For many of us, one of the first questions we’d ask before buying a new car is “What kind of mileage does it get?” Yet when we consider moving into a new apartment, we don’t think to ask about the utility bill we can expect when we move in. Services like Home Energy Audits are available to provide guidance before purchasing a new home, but renters in New York City have had little way to distinguish one unit from another that is more efficient. The Watt Score aims to close this gap through a simple analysis that estimates the electric bill for the average building unit.
The Watt Score relies on publicly available information provided by NYC’s building owners through Local Law 84, which requires the disclosure of annual energy use for buildings over 25,000 ft2. When combined with information and from the city’s PLUTO database on the number of units in each building and the average cost of residential energy from NYSERDA, estimating the utility bill for the average tenant in the average month is fairly straightforward.
Though New York City has recently required residential buildings to post signage with a letter grade indicating their energy efficiency performance, this letter grade does not necessarily provide actionable data for tenants. This score is based on the Energy Star rating, which is developed from “Source Energy” vs “Site Energy,” which is closer to the energy usage that shows up on your utility bill. Additionally, Energy Star ratings are based on a building’s performance relative to its peers. The Watt Score is designed to provide insight into the most direct impact energy efficiency has on tenants: the size of their utility bill.
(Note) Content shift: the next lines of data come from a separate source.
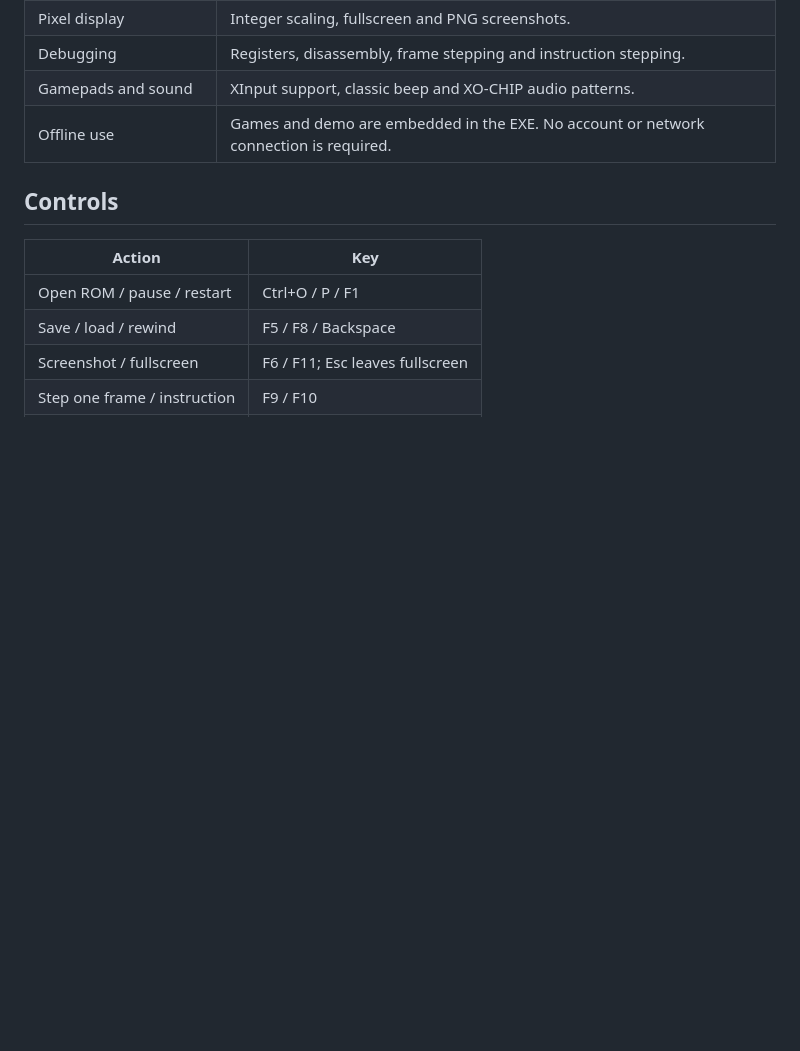
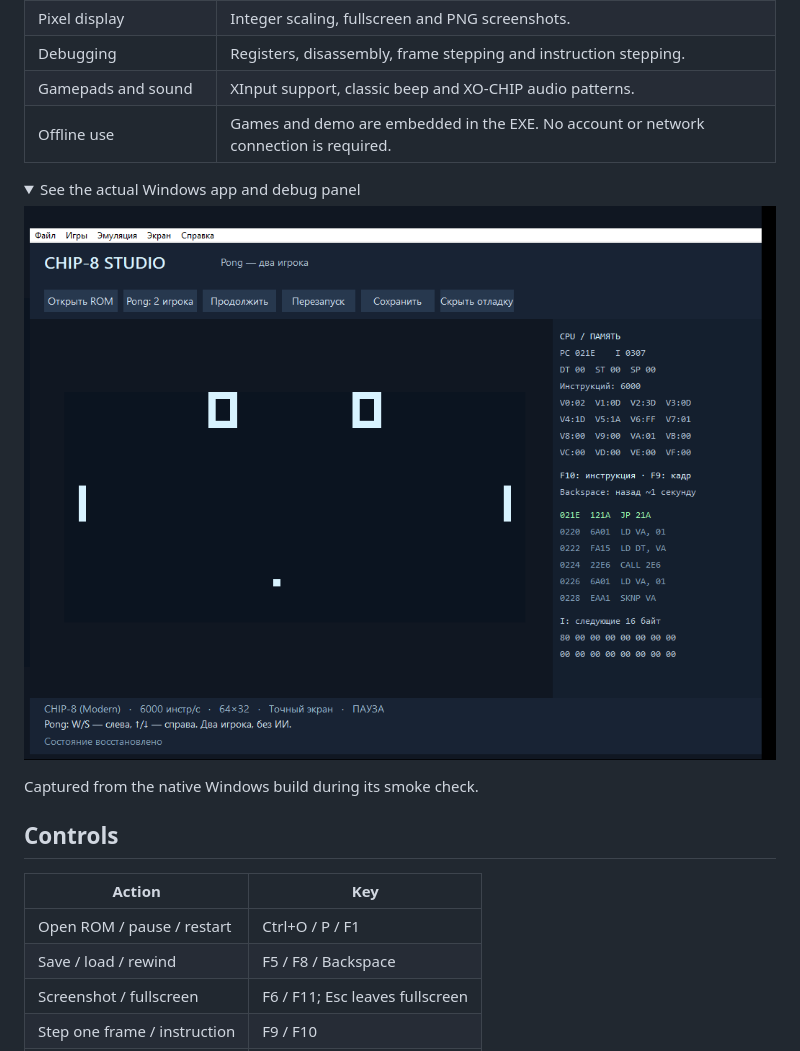
Before and after one commit to MyasAlex/CHIP8, a Markdown page: README.md, the part around the change. Drawn GitHub-style; pictures changed too: docs/media/windows-app.png (added); folded sections open; blank space fills up the shorter version.

```diff
--- a/README.md
+++ b/README.md
@@ -34,6 +34,14 @@ Open your own ROM with **Ctrl+O** or drop it onto the window. The **Игры** m
 | Gamepads and sound | XInput support, classic beep and XO-CHIP audio patterns. |
 | Offline use | Games and demo are embedded in the EXE. No account or network connection is required. |
 
+<details>
+<summary>See the actual Windows app and debug panel</summary>
+
+![Native CHIP-8 Studio window with debug panel](docs/media/windows-app.png)
+
+Captured from the native Windows build during its smoke check.
+</details>
+
 ## Controls
 
 | Action | Key |
```
Also changed, not shown: README.ru.md (+8 -0 lines), docs/media/README.md (+1 -0 lines).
At Watt Score, our mission is to rate every apartment building with a useful energy efficiency score, accessible by anyone. This not only lets New Yorkers consider the total monthly cost of a new apartment before moving, but it also lets current tenants make a compelling case for their landlord to make energy efficiency improvements. Though in New York most tenants are the ones who pay their utility bills, landlords are the ones who have the most power to affect the building infrastructure (windows, insulation, and large appliances) that have the most impact on utility bills. By making the cost of energy easy to compare against neighboring buildings, Watt Score hopes to empower both tenants and landlords into finding energy-saving solutions that benefit them both.